SUPPLIED RECORDS:
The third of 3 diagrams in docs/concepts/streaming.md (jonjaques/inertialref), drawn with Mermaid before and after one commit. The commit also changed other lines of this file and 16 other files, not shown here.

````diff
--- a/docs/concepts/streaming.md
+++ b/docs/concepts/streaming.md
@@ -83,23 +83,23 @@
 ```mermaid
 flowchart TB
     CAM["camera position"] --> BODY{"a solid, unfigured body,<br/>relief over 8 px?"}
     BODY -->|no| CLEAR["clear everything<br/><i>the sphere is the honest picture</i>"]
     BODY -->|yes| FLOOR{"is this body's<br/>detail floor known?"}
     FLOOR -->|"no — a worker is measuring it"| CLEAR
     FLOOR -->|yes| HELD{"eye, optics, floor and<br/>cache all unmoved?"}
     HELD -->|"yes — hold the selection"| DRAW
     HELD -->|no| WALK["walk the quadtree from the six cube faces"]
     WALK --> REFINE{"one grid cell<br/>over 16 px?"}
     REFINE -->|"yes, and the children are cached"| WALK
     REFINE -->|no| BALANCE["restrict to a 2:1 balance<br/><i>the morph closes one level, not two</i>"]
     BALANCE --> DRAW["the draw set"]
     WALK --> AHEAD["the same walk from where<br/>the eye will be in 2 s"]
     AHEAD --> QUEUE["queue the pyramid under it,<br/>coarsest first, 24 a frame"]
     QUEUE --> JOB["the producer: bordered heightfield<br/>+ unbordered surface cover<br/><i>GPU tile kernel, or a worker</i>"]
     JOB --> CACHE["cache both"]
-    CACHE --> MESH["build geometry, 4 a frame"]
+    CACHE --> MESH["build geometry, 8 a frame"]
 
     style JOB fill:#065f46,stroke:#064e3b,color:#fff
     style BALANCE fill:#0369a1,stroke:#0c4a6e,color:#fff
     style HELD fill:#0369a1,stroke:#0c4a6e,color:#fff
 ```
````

WHAT YOU ARE ASKED TO DO: Once you find the line with "solid, unfigured body,<br/>relief" above, print it and every line after it up to and including the line with "and the children", exactly as written and nothing else.

TASK OUTPUT:
     CAM["camera position"] --> BODY{"a solid, unfigured body,<br/>relief over 8 px?"}
     BODY -->|no| CLEAR["clear everything<br/><i>the sphere is the honest picture</i>"]
     BODY -->|yes| FLOOR{"is this body's<br/>detail floor known?"}
     FLOOR -->|"no — a worker is measuring it"| CLEAR
     FLOOR -->|yes| HELD{"eye, optics, floor and<br/>cache all unmoved?"}
     HELD -->|"yes — hold the selection"| DRAW
     HELD -->|no| WALK["walk the quadtree from the six cube faces"]
     WALK --> REFINE{"one grid cell<br/>over 16 px?"}
     REFINE -->|"yes, and the children are cached"| WALK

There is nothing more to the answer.